══ Material to process

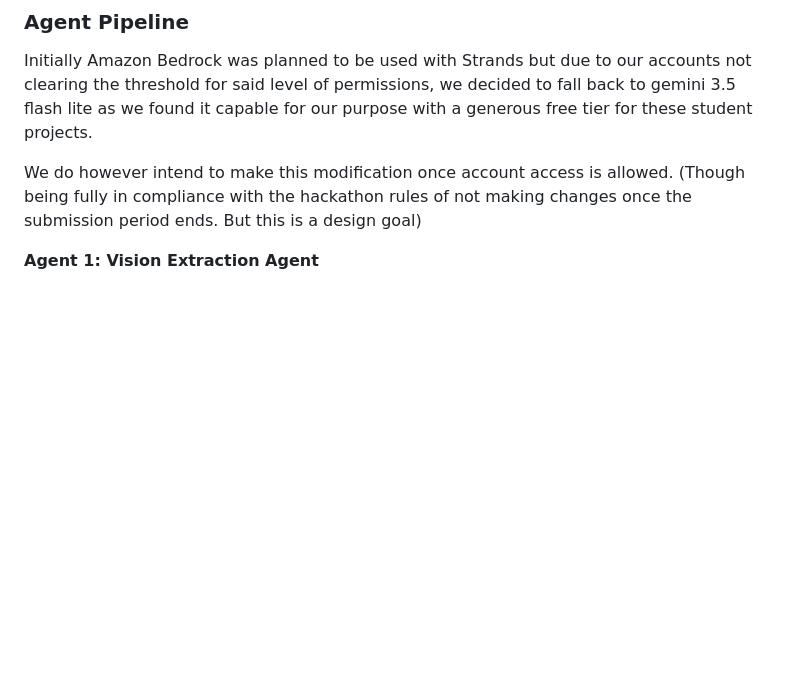
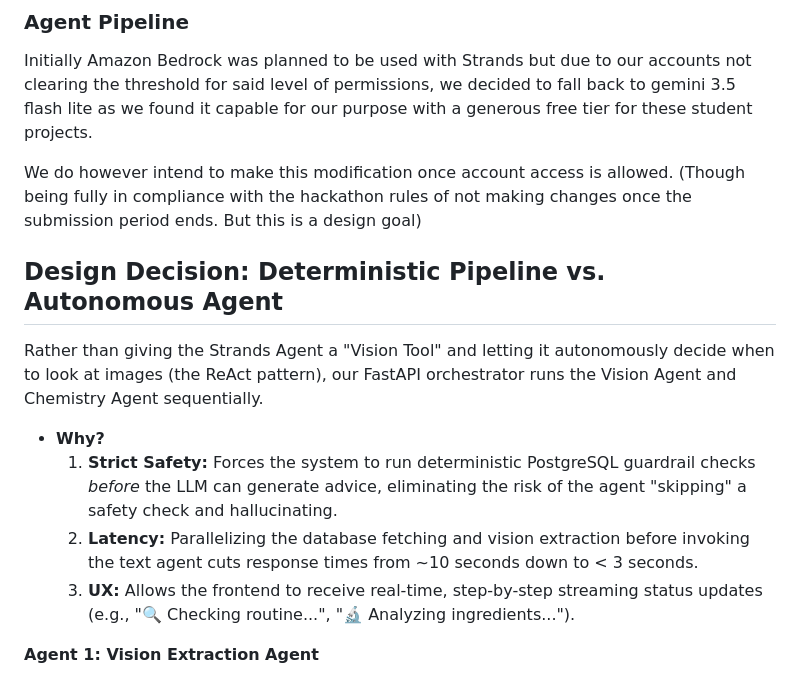
Before and after one commit to rajtilakg/AgentsforHumans, a Markdown page: README.md, the part around the change. Drawn GitHub-style; blank space fills up the shorter version.

```diff
--- a/README.md
+++ b/README.md
@@ -452,6 +452,13 @@ free tier for these student projects.
 We do however intend to make this modification once account access is allowed.
 (Though being fully in compliance with the hackathon rules of not making changes
  once the submission period ends. But this is a design goal)
+
+## **Design Decision: Deterministic Pipeline vs. Autonomous Agent**
+Rather than giving the Strands Agent a "Vision Tool" and letting it autonomously decide when to look at images (the ReAct pattern), our FastAPI orchestrator runs the Vision Agent and Chemistry Agent sequentially.
+* **Why?**
+  1. **Strict Safety:** Forces the system to run deterministic PostgreSQL guardrail checks *before* the LLM can generate advice, eliminating the risk of the agent "skipping" a safety check and hallucinating.
+  2. **Latency:** Parallelizing the database fetching and vision extraction before invoking the text agent cuts response times from ~10 seconds down to < 3 seconds.
+  3. **UX:** Allows the frontend to receive real-time, step-by-step streaming status updates (e.g., "🔍 Checking routine...", "🔬 Analyzing ingredients...").
 
 **Agent 1: Vision Extraction Agent**
 - **Model:** Gemini 3.5 Flash Lite (vision capabilities)
```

════

Exercise requirements:
Each line holding the word "once" must be pulled from the records.

The completed task:
 We do however intend to make this modification once account access is allowed.
  once the submission period ends. But this is a design goal)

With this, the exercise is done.